That’s the way the magazine grabbed you at a tender age.

I bring this up now because it appears Sports Illustrated is no more, ceasing operations. Almost the entire staff was laid off Friday, just shy of the magazine’s 70th birthday.

RIP. And what a shame.

To be honest, the magazine, certainly, hasn’t been itself for a good many years, apparently in financial ill health. It’s tried to survive mostly as a website, and there’s a still a lot of good journalism to be found. But it’s just not the same. The magazine went to bi-weekly to monthly to near insignificance.

Kids today will never know what they’re missing.

But in my youth, well …

Not to give away my advanced age here, but there was no Twitter or X at the time, no Facebook, let alone TikTok or whatever that contraption is called.

But there was Sports Illustrated in its glory days.

Every week.

By the time it arrived each Thursday, you already knew who’d won the big events. But it didn’t seem to be confirmed until you’d perused Sports Illustrated’s take on it.

There were a lot of young sports fans eager to devour each issue, cover to cover, every word.

You thought you were no different.

But some of us were different, a little off perhaps.

Gradually Sports Illustrated reeled you in. The target of that youthful anticipation changed.

Maybe you had always liked to read anyway. Still, you thought you were just another huge sports fan.

SI was just teasing with you.

There was never any big epiphany. You didn’t just wake up and realize it.

But over time, without warning, some of us — still at a tender, impressionable age — started realizing we were

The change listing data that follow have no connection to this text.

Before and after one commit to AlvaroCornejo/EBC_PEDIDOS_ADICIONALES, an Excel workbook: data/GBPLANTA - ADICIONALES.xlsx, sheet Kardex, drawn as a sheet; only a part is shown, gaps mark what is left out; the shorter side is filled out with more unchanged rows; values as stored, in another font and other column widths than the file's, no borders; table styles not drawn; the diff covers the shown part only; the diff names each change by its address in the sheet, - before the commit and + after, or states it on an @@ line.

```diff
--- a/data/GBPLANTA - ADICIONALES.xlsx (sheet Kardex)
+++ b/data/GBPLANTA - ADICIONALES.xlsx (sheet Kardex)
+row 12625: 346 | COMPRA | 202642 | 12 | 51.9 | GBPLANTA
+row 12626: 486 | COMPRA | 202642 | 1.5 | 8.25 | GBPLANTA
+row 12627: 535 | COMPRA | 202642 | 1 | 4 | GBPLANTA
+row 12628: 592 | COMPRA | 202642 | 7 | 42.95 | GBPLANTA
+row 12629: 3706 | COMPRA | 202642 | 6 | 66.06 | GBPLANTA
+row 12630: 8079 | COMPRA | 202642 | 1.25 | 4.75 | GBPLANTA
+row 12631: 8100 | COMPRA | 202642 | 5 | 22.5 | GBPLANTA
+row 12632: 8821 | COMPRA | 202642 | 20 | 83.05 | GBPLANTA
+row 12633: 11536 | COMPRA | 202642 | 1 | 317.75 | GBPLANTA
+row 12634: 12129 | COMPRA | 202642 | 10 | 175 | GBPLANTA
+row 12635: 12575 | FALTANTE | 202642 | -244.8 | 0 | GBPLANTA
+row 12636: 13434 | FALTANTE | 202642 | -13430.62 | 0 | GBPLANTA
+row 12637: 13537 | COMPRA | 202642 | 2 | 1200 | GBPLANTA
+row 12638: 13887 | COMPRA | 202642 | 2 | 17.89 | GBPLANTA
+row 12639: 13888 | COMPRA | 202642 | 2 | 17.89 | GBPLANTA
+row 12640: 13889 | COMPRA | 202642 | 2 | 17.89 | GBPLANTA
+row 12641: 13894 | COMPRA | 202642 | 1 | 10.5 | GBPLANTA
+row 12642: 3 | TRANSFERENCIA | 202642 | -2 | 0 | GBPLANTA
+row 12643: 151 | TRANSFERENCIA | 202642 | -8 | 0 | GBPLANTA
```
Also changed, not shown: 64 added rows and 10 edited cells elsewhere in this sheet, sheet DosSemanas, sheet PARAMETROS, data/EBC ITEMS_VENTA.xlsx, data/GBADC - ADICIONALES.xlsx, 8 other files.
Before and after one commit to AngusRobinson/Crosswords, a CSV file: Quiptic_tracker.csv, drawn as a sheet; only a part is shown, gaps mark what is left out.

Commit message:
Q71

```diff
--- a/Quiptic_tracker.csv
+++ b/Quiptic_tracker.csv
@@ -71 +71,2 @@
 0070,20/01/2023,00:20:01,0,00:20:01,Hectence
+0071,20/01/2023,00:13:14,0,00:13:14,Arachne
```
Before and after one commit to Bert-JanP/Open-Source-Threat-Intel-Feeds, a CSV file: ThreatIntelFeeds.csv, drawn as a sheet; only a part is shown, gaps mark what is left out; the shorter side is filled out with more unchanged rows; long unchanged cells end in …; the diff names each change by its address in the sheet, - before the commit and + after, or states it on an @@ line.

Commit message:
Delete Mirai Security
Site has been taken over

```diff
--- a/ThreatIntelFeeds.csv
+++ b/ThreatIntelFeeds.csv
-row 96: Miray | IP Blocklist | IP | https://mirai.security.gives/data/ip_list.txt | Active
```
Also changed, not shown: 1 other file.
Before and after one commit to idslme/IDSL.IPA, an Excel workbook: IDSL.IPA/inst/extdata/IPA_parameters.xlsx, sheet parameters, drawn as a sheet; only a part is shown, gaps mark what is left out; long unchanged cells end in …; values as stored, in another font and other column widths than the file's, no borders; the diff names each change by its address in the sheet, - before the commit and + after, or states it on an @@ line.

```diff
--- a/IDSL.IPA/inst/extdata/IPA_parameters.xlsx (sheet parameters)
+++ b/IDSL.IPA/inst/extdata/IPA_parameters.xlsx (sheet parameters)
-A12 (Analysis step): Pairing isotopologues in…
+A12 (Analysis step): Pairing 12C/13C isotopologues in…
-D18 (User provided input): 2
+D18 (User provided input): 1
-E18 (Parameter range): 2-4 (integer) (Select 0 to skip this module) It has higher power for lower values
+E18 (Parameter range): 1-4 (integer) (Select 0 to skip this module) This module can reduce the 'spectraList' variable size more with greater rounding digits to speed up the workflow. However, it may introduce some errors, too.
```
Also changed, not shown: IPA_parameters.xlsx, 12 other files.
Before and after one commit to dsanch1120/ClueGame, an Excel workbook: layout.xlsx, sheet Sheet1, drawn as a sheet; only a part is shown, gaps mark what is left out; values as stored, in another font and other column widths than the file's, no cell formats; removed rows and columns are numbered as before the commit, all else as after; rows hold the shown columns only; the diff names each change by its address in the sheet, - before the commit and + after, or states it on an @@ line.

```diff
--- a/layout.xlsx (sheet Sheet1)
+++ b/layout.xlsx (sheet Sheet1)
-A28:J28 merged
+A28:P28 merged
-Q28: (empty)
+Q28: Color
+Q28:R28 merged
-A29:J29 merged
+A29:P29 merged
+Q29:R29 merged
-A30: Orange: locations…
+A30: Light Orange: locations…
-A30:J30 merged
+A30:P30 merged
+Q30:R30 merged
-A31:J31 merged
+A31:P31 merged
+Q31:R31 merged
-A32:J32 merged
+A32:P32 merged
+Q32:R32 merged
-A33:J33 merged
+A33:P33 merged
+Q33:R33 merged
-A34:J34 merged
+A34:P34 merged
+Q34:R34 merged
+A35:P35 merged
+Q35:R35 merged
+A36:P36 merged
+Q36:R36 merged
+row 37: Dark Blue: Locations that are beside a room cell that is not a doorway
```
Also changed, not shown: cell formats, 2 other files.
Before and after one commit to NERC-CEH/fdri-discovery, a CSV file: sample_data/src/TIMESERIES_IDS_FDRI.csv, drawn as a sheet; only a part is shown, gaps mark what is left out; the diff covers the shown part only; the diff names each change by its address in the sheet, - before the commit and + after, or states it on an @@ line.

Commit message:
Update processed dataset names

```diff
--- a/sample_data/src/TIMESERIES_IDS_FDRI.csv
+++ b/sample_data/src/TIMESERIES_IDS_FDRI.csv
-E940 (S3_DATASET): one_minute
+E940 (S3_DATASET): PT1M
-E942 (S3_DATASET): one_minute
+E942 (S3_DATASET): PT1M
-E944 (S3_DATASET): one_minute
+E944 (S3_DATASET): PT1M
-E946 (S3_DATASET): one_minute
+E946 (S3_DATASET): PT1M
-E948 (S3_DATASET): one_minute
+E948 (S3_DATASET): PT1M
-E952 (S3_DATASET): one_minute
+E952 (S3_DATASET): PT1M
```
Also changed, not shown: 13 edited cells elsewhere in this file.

bigger fans of the magazine’s writing than the sports events and sports heroes we were reading about.

That should have been a danger signal — Ahuugaa! Ahuuga! — but no, you ignored warnings.

And then you were hooked. One day you realized — it had been coming on for a while — that your heroes, your idols, were no longer Archie Manning and Bob Gibson, but rather Dan Jenkins and, say, Frank Deford, the superstars of Sports Illustrated itself.

Mainly Jenkins, surely the greatest, most entertaining sports writer who ever lived. And, to my generation at least, he was probably to blame for sending more of us down this sordid career path than any other human.

Never mind, as one of my fellow scribes once observed, “Whenever I get to feeling content, I try to read Jenkins — on your best day you know you’ll never touch that.”

But we could all dream.

While still in college, I landed a one-day job at a Super Bowl in the Superdome passing out stats in the press box. Menial work, for sure. But we peons were invited to the NFL’s big media hospitality room afterwards, where Jenkins was “holding forth,” as he’d say.

I was totally mesmerized.

Years later, I happened to run into Jenkins in the lobby of a hotel as we were checking in before some big event.

This time I had the courage to introduce myself.

The rooms weren’t ready. There would be a wait. He suggested we grab a drink in the lobby bar.

I thought I’d faint.

But he was as crotchety and witty as I’d aways imagined.

After a beer or two in I related to him that he was the reason I decided to become a sports writer.

He just nodded, like it surely wasn’t the first time he’d heard such a confession.

No long after, I was reading a story about Jenkins himself. The article said he hated it when young sports writers told him he was reason they got into the profession.

Scooter Hobbs covers LSU athletics. Email him at